On the way home from school, Indy asked about King Henry, and I said there had been several of them, from about 1200 to about 1550 (I was wrong, they started in 1100, but close enough). I said Henry VIII was the last one, and that after him his son Edward had been king, and then his daughter Mary had been queen, and then finally his daughter Elizabeth had been queen for a long time, and she’d never married or had any children.
Why not, queried my child, and I said well, she wanted to be queen, and back then if she’d gotten married her husband would have been considered more important than she was.
Indy, baffled, said, “What?! But she was QUEEN!”
I said yep, but back then, and even still in a lot of ways now, people considered men to be more important than women (Indy gaped disbelievingly), so if she’d gotten married, people would have thought her husband was more important, and listened to him instead of her, and she didn’t want that. I said she’d considered getting married a lot of times, and had pretended she might to build political alliances–
“Oh *no*! That wasn’t nice!”
“Oh,” I said airily, “no, that happened a lot. Most of the time people, especially kings and queens and other nobility, didn’t get married for love. They got married because it would give them more land or more money.”
“So they would share,” Indy said, satisfied.
“Well, no,” I said, “see, if I had a lot of land, and I’d gotten married back then, my land would all become my husband’s. Women were basically owned by their husbands.”
By this time Indy was horrified. “*SLAVERY*!?”
“Yeah, pretty much,” I said.
Indy, completely horrified: “BUT THAT’S *WRONG*!!!! Mommy, I’m going to say this, and you might not like it, but *people weren’t very nice back then*!”
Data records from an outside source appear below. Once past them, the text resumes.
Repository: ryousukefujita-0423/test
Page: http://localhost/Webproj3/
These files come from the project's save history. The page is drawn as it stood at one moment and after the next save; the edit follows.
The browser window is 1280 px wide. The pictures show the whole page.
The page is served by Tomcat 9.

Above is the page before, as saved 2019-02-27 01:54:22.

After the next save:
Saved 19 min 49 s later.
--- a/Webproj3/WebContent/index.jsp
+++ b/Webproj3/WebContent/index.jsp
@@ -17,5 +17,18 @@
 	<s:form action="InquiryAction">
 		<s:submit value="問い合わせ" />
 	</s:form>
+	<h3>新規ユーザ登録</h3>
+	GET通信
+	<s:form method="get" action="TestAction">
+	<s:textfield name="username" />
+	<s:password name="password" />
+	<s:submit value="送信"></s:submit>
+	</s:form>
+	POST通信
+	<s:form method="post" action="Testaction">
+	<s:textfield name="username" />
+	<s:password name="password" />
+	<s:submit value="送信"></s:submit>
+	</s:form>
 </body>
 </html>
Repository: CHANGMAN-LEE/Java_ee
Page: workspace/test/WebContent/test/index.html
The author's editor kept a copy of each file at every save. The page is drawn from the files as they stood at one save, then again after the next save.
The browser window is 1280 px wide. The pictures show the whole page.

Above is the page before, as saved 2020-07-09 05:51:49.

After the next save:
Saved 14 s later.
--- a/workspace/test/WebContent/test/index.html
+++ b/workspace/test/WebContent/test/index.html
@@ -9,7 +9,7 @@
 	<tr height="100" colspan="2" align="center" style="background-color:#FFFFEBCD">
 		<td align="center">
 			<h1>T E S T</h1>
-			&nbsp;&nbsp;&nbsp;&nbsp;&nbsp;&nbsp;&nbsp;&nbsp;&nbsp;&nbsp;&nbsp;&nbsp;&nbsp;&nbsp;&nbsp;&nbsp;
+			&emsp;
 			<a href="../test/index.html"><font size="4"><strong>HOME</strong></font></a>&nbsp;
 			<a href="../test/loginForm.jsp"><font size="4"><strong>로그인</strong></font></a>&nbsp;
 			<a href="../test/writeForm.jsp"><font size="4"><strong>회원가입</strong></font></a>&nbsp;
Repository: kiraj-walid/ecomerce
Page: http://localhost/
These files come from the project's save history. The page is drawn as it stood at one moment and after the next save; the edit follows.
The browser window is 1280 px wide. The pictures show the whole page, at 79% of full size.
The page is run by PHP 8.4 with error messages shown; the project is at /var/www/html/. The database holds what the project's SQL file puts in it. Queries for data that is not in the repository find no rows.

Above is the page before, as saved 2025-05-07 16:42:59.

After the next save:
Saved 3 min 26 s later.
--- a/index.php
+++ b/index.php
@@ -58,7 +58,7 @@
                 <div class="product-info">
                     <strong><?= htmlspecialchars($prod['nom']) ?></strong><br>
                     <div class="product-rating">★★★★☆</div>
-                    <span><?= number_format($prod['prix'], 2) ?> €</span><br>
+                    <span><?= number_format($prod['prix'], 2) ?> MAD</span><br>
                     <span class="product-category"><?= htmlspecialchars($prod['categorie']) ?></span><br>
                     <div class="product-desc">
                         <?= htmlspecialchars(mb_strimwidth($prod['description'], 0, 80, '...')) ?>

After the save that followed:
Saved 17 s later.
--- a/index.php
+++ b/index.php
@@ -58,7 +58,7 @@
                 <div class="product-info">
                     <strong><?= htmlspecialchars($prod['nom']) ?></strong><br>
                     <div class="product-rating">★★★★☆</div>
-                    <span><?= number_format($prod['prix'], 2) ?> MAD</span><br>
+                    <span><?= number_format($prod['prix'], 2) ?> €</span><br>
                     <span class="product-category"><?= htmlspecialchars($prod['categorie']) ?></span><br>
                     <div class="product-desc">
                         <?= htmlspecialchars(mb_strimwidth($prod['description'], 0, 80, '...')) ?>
I agreed that they weren’t, and that things were somewhat better now, and that we all had to keep working until everybody believed men and women were equal. And then we talked about Victoria and Elizabeth II and then we were home. :)